Taipei (AFP) July 12, 2012
Taiwan's only aircraft maker AIDC said Thursday that it had forged an agreement with US aerospace firm Lockheed Martin to get a piece of the island's $5.85 billion fighter upgrade deal.
Aerospace Industrial Development Corp and Lockheed Martin signed a memorandum of understanding at Britain's Farnborough International Airshow Wednesday, according to a statement released by AIDC.
AIDC attaches great importance to the biggest ever F-16 upgrade project to be obtained by Lockheed Martin, it said.
Details of the proposed subcontracts from Lockheed Martin have not been finalised, an AIDC official said.

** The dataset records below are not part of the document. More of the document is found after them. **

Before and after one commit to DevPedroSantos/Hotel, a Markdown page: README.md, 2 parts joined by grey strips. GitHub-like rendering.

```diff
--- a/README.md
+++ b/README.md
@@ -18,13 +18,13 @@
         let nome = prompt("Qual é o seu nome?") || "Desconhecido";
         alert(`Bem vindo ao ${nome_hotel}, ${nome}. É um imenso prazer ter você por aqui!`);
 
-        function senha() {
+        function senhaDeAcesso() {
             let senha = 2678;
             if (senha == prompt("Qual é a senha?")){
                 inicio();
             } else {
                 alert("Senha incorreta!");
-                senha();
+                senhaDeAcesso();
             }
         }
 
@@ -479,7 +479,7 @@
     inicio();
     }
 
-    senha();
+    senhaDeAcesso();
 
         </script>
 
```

Taiwan's defence ministry has said that the upgrade, which will take 12 years to complete, would give its 146 US-made F-16 A/Bs a significant boost.
The jets will be equipped with radar capable of detecting Chinese stealth aircraft and may also be armed with precision munitions, according to the ministry.

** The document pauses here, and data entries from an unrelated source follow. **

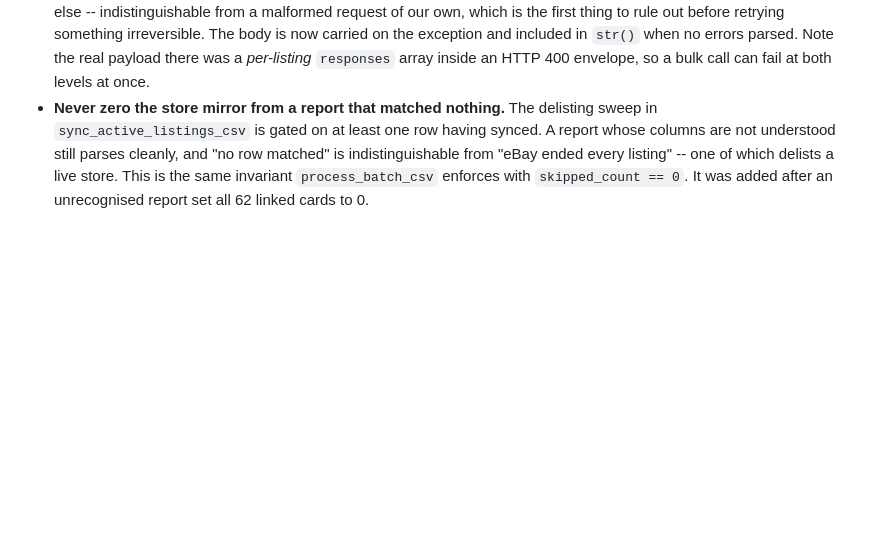
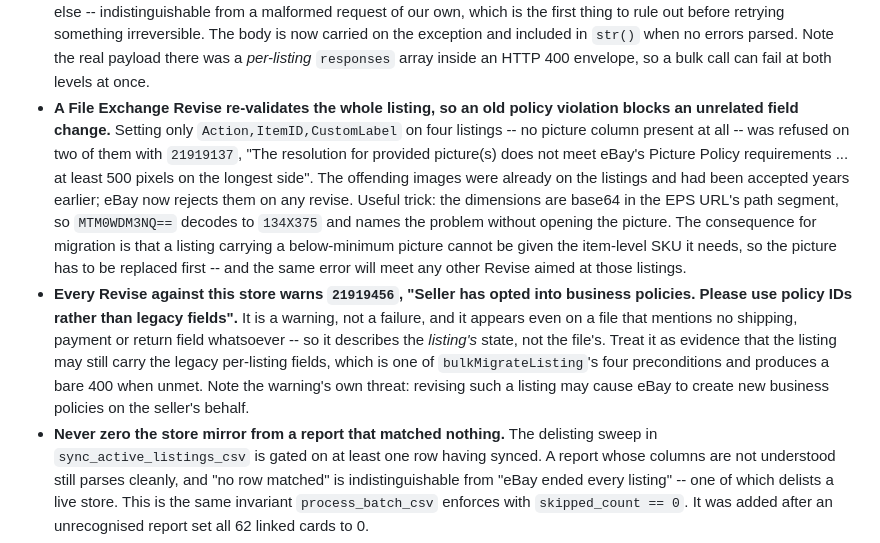
Before and after one commit to mrhappyasthma/TCG-Inventory-Middleware, a Markdown page: AGENTS.md, the part around the change. GitHub-like rendering; blank space fills up the shorter version.

Commit message:
docs: record that a Revise re-validates the whole listing
Setting only Action,ItemID,CustomLabel on four listings -- no picture column
present -- was refused on two with 21919137, a picture policy violation. The
images were already on those listings and had been accepted years earlier;
eBay re-validates everything on revise and now rejects them. So a listing
carrying a below-minimum picture cannot be given the item-level SKU that
migration requires until the picture is replaced, and the same error will
meet any other Revise aimed at it.

Also records the business-policy warning that accompanies every Revise
against this store, including files that mention no shipping, payment or
return field at all -- so it describes the listing's state rather than the
file's, which makes it evidence about migration's third precondition.

```diff
--- a/AGENTS.md
+++ b/AGENTS.md
@@ -92,6 +92,8 @@
 * **The Feed API's Active Inventory report is XML, and its variations are nested.** `LMS_ACTIVE_INVENTORY_REPORT` returns an eBay XML document, not a CSV. Reading it as CSV does not fail -- every line becomes a row, none carries a SKU column, and the sync then looks exactly like a store that ended every listing, so the delisting sweep zeroes the whole mirror. Inside it, a multi-variation listing reports quantity and price **per variation, nested in the item's block**, and the item level carries a blank SKU -- the same convention the Seller Hub report uses to mark a parent row. Reading only the direct children of `SKUDetails` yields one blank-SKU row per listing and matches nothing. Verified against a real store: 4 variation listings holding 62 cards plus 50 unmanaged singles produce 112 records, where the Seller Hub report produces 116 for the same store because it emits parent rows *as well as* children. Match element names loosely and by local name -- the merchant-data schema spells the price `StartPrice` in some places and `Price` in others, and pinning one spelling is how a schema revision becomes a silent zero-match parse. `report_outline` prints a report's element paths with no values, which is the fastest way to settle a shape question.
 * **`bulkMigrateListing` needs an item-level SKU on a variation listing, not just one per variation.** eBay answers `400` with `errorId 25002`, "A user error has occurred. The listing SKU cannot be null or empty", for a multi-variation listing whose *listing-level* SKU is empty -- even when every variation carries its own. Every File Exchange variation listing in this store is that shape, and the note above says why: the Active Inventory report shows "a blank SKU at the item level" because that is the parent-row convention. The remedy is a File Exchange Revise carrying only `Action,ItemID,CustomLabel`, which is what `scripts/migrate_csv_listings.py --sku-fix` emits; the label is `push.inventory_group_key` of the "<set>|<condition>" group key, so it is deterministic, unique and impossible to mistake for a manifest id holding a variation's SKU. Do not add variation columns to that file -- the fields present are the fields revised, and the parent-row rule below exists because a malformed variation Revise can damage the option list. eBay's other three migration preconditions are invisible from here and produce the same bare 400: fixed-price only, Business Policies rather than the legacy per-listing shipping/return/payment fields, and immediate payment enabled on the payment policy.
 * **A refusal is not always shaped like `{"errors": [...]}`, and discarding the body costs a live attempt.** `ApiError` originally appended detail only when it had parsed that shape, so the 25002 above arrived as "returned 400" and nothing else -- indistinguishable from a malformed request of our own, which is the first thing to rule out before retrying something irreversible. The body is now carried on the exception and included in `str()` when no errors parsed. Note the real payload there was a *per-listing* `responses` array inside an HTTP 400 envelope, so a bulk call can fail at both levels at once.
+* **A File Exchange Revise re-validates the whole listing, so an old policy violation blocks an unrelated field change.** Setting only `Action,ItemID,CustomLabel` on four listings -- no picture column present at all -- was refused on two of them with `21919137`, "The resolution for provided picture(s) does not meet eBay's Picture Policy requirements ... at least 500 pixels on the longest side". The offending images were already on the listings and had been accepted years earlier; eBay now rejects them on any revise. Useful trick: the dimensions are base64 in the EPS URL's path segment, so `MTM0WDM3NQ==` decodes to `134X375` and names the problem without opening the picture. The consequence for migration is that a listing carrying a below-minimum picture cannot be given the item-level SKU it needs, so the picture has to be replaced first -- and the same error will meet any other Revise aimed at those listings.
+* **Every Revise against this store warns `21919456`, "Seller has opted into business policies. Please use policy IDs rather than legacy fields".** It is a warning, not a failure, and it appears even on a file that mentions no shipping, payment or return field whatsoever -- so it describes the *listing's* state, not the file's. Treat it as evidence that the listing may still carry the legacy per-listing fields, which is one of `bulkMigrateListing`'s four preconditions and produces a bare 400 when unmet. Note the warning's own threat: revising such a listing may cause eBay to create new business policies on the seller's behalf.
 * **Never zero the store mirror from a report that matched nothing.** The delisting sweep in `sync_active_listings_csv` is gated on at least one row having synced. A report whose columns are not understood still parses cleanly, and "no row matched" is indistinguishable from "eBay ended every listing" -- one of which delists a live store. This is the same invariant `process_batch_csv` enforces with `skipped_count == 0`. It was added after an unrecognised report set all 62 linked cards to 0.
 * **An approved plan generates the eBay files; Module A's own download predates every draft edit.** `tcg_engine/plan_exports.py` builds the Add and Revise files from the plan, and it is what makes the drafts page the funnel rather than a parallel view. Two rules hold it together. The plan's `group_key` is **honoured, not recomputed** -- moving a card between listings is one of the three edits the page offers, and re-deriving the grouping from prices and settings would silently discard it and emit a file disagreeing with the screen that was approved. And the Add rows come from `build_add_rows`, the same builder Module A uses; it was extracted for this rather than copied, because a second copy would drift in the rules that are hardest to get right and least visible when wrong -- the parent row leaving `Relationship` empty, the option list matching the child order, and a per-variation `PicURL` naming its option.
 * **A cover photo has two destinations, and only one of them is a Revise.** `get_plan_cover_revisions` deliberately restricts itself to groups that map onto a live listing, because a cover cannot be revised onto a listing that does not exist. That leaves the other half to `build_plan_exports`, which reads `get_plan_group_covers` and passes it to `build_add_rows` as the parent row's `PicURL`. Implement one without the other and a staged cover vanishes without a trace: the Add file simply falls back to the first card's picture, and there is no error, no warning and nothing on screen to say a choice was made and dropped -- it shipped that way once. Note that `build_add_rows` takes both `cover_images` (per listing, from the drafts page) and `cover_image_url` (account-wide, from Listing Rules), in that order of precedence; the children keep their own pictures either way.
```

Ties with Beijing have improved since Ma Ying-jeou of the China-friendly Kuomintang party came to power in 2008 on promises of ramping up trade links and allowing in more Chinese tourists.
But Beijing still refuses to renounce the use of force against Taiwan should it declare formal independence, even though the island has governed itself since the end of a civil war in 1949.
Aerospace News at SpaceMart.com
Comment on this article via your Facebook, Yahoo, AOL, Hotmail login.
Farnborough lives up to reputation
Farnborough, England (UPI) Jul 11, 2012
The Farnborough Air Show's reputation as a premier event for bringing together the world's aerospace giants and customers is anything but exaggerated. The show in England, which began Monday, has resulted in a tidal wave of announcements of equipment and service deals, as well as partnering by international firms to jointly produce and market systems. ITT Exelis, EADS North Ameri ... read more
|The content herein, unless otherwise known to be public domain, are Copyright 1995-2012 - Space Media Network. AFP, UPI and IANS news wire stories are copyright Agence France-Presse, United Press International and Indo-Asia News Service. ESA Portal Reports are copyright European Space Agency. All NASA sourced material is public domain. Additional copyrights may apply in whole or part to other bona fide parties. Advertising does not imply endorsement,agreement or approval of any opinions, statements or information provided by Space Media Network on any Web page published or hosted by Space Media Network. Privacy Statement|